● **REQUIRED WORK**
Across the entries below, how many lines have the word "center" in them? Respond with only the number.

= = =

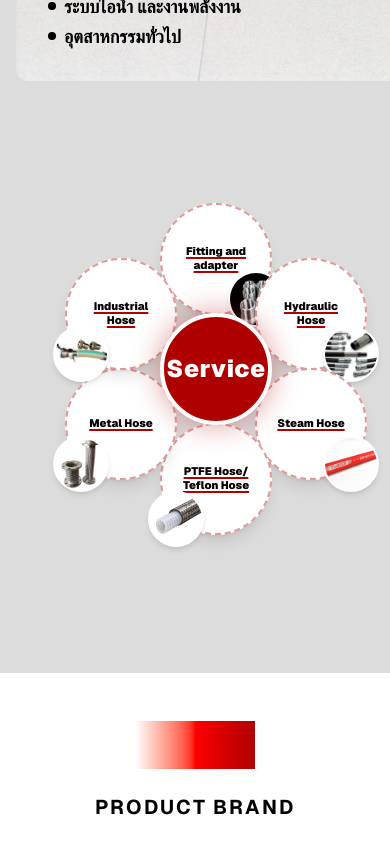
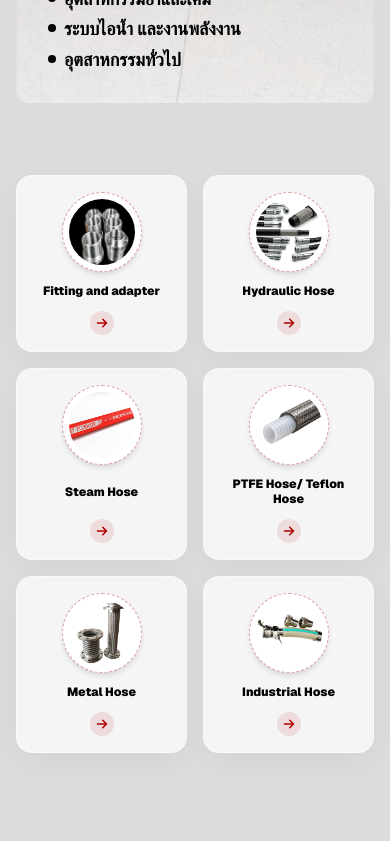
Before and after one commit to MoKoNaMoDo/vns-engineering-hydraulic, a Next.js app: page / in a window 390 px wide. Shown: the part 1160-2004 px from the top of the page. Built offline with nearby package versions, Linux system fonts and the light colour scheme.

Commit message:
fix: use Intl.Segmenter to correctly handle Thai character clusters in HeroBanner animations

```diff
--- a/components/HeroBanner.tsx
+++ b/components/HeroBanner.tsx
@@ -15,7 +15,12 @@ export default function HeroBanner() {
   const pathname = usePathname();
 
   const renderAnimatedLetters = (text: string, baseDelay: number) => {
-    return text.split("").map((char, index) => (
+    // ใช้ Intl.Segmenter ป้องกันสระภาษาไทยและวรรณยุกต์แยกออกจากพยัญชนะ
+    const characters = typeof Intl !== "undefined" && Intl.Segmenter
+      ? Array.from(new Intl.Segmenter("th", { granularity: "grapheme" }).segment(text)).map(s => s.segment)
+      : text.split("");
+
+    return characters.map((char, index) => (
       <span
         key={`${char}-${index}`}
         className="vns-letter"
--- a/components/Home/CompanyOverview.tsx
+++ b/components/Home/CompanyOverview.tsx
@@ -46,7 +46,12 @@ export default function CompanyOverview() {
   }, []);
 
   const renderAnimatedLetters = (text: string, delayOffset: number = 0) => {
-    return text.split("").map((char, index) => (
+    // ใช้ Intl.Segmenter ป้องกันสระภาษาไทยและวรรณยุกต์แยกออกจากพยัญชนะ
+    const characters = typeof Intl !== "undefined" && Intl.Segmenter
+      ? Array.from(new Intl.Segmenter("th", { granularity: "grapheme" }).segment(text)).map(s => s.segment)
+      : text.split("");
+
+    return characters.map((char, index) => (
       <span
         key={index}
         className="animate-letter inline-block opacity-0"
@@ -169,9 +174,55 @@ export default function CompanyOverview() {
             </div>
           </div>
 
-          {/* แผนผังไดอะแกรมวงกลม */}
-          <div className="flex items-center justify-center py-10">
-            <div className="relative h-[400px] w-[400px] sm:h-[550px] sm:w-[550px] md:h-[700px] md:w-[700px]">
+          {/* 📱 แผนผังบริการสำหรับอุปกรณ์มือถือ (< 768px) */}
+          <div className="block md:hidden py-6">
+            <div className="grid grid-cols-2 gap-4">
+              {diagramItems.map((item, idx) => (
+                <Link
+                  key={item.name}
+                  href={item.href}
+                  className="animate-item flex flex-col items-center justify-between rounded-2xl bg-white/70 backdrop-blur-md p-4 shadow-[0_8px_30px_rgb(0,0,0,0.04)] border border-white/50 transition-all duration-300 active:scale-95 group hover:border-[#af0000]"
+                  style={{ animationDelay: `${0.2 + (idx * 0.1)}s` }}
+                >
+                  {/* กรอบรูปทรงกลมหรูหราพร้อมเส้นประสีแดง */}
+                  <div className="relative flex h-20 w-20 flex-col items-center justify-center rounded-full border-[1.5px] border-dashed border-[#af0000]/40 bg-white p-1.5 shadow-md transition-all duration-300 group-hover:border-[#af0000]">
+                    <div className="relative h-full w-full overflow-hidden rounded-full">
+                      <Image
+                        src={item.image}
+                        alt={item.name}
+                        fill
+                        className="object-cover transition-transform duration-300 group-hover:scale-110"
+                        sizes="80px"
+                      />
+                    </div>
+                  </div>
+
+                  {/* ชื่อบริการ */}
+                  <span className="mt-3 text-center text-[12px] font-black leading-tight text-black underline decoration-[1.5px] underline-offset-2 decoration-transparent transition-colors duration-300 group-hover:decoration-[#af0000]">
+                    {item.name}
+                  </span>
+
+                  {/* ปุ่มลูกศรชี้เข้า */}
+                  <div className="mt-3 flex h-6 w-6 items-center justify-center rounded-full bg-[#af0000]/10 text-[#af0000] transition-colors duration-300 group-hover:bg-[#af0000] group-hover:text-white">
+                    <svg
+                      xmlns="http://www.w3.org/2000/svg"
+                      fill="none"
+                      viewBox="0 0 24 24"
+                      strokeWidth={3}
+                      stroke="currentColor"
+                      className="w-3 h-3"
+                    >
+                      <path strokeLinecap="round" strokeLinejoin="round" d="M13.5 4.5 21 12m0 0-7.5 7.5M21 12H3" />
+                    </svg>
+                  </div>
+                </Link>
+              ))}
+            </div>
+          </div>
+
+          {/* 💻 แผนผังไดอะแกรมวงกลม สำหรับแท็บเล็ตและเดสก์ท็อป (>= 768px) */}
+          <div className="hidden md:flex items-center justify-center py-10">
+            <div className="relative h-[550px] w-[550px] md:h-[700px] md:w-[700px]">
 
               <div
                 className="animate-item absolute left-1/2 top-1/2 -translate-x-1/2 -translate-y-1/2 rounded-full border-[2px] border-dashed border-[#af0000]/20"
--- a/components/Home/ProductBrands.tsx
+++ b/components/Home/ProductBrands.tsx
@@ -11,9 +11,13 @@ const brands = [
 
 export default function ProductBrands() {
 
-  // ฟังก์ชันแยกตัวอักษรให้ค่อยๆ ลอยเข้ามาทีละตัว
+  // ฟังก์ชันแยกตัวอักษรให้ค่อยๆ ลอยเข้ามาทีละตัว โดยรองรับสระภาษาไทยและวรรณยุกต์
   const renderAnimatedLetters = (text: string, delayOffset: number = 0, speed: number = 0.05) => {
-    return text.split("").map((char, index) => (
+    const characters = typeof Intl !== "undefined" && Intl.Segmenter
+      ? Array.from(new Intl.Segmenter("th", { granularity: "grapheme" }).segment(text)).map(s => s.segment)
+      : text.split("");
+
+    return characters.map((char, index) => (
       <span
         key={index}
         className="animate-letter inline-block opacity-0"
--- a/components/Home/ProductGrid.tsx
+++ b/components/Home/ProductGrid.tsx
@@ -22,9 +22,13 @@ const products = [
 
 export default function ProductGrid() {
 
-  // ฟังก์ชันแยกตัวอักษรให้ค่อยๆ ลอยขึ้นมาทีละตัว
+  // ฟังก์ชันแยกตัวอักษรให้ค่อยๆ ลอยขึ้นมาทีละตัว โดยรองรับสระภาษาไทยและวรรณยุกต์
   const renderAnimatedLetters = (text: string, delayOffset: number = 0, speed: number = 0.04) => {
-    return text.split("").map((char, index) => (
+    const characters = typeof Intl !== "undefined" && Intl.Segmenter
+      ? Array.from(new Intl.Segmenter("th", { granularity: "grapheme" }).segment(text)).map(s => s.segment)
+      : text.split("");
+
+    return characters.map((char, index) => (
       <span
         key={index}
         className="animate-letter inline-block opacity-0"
```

= = =

● **RESULT OF THIS TASK**
6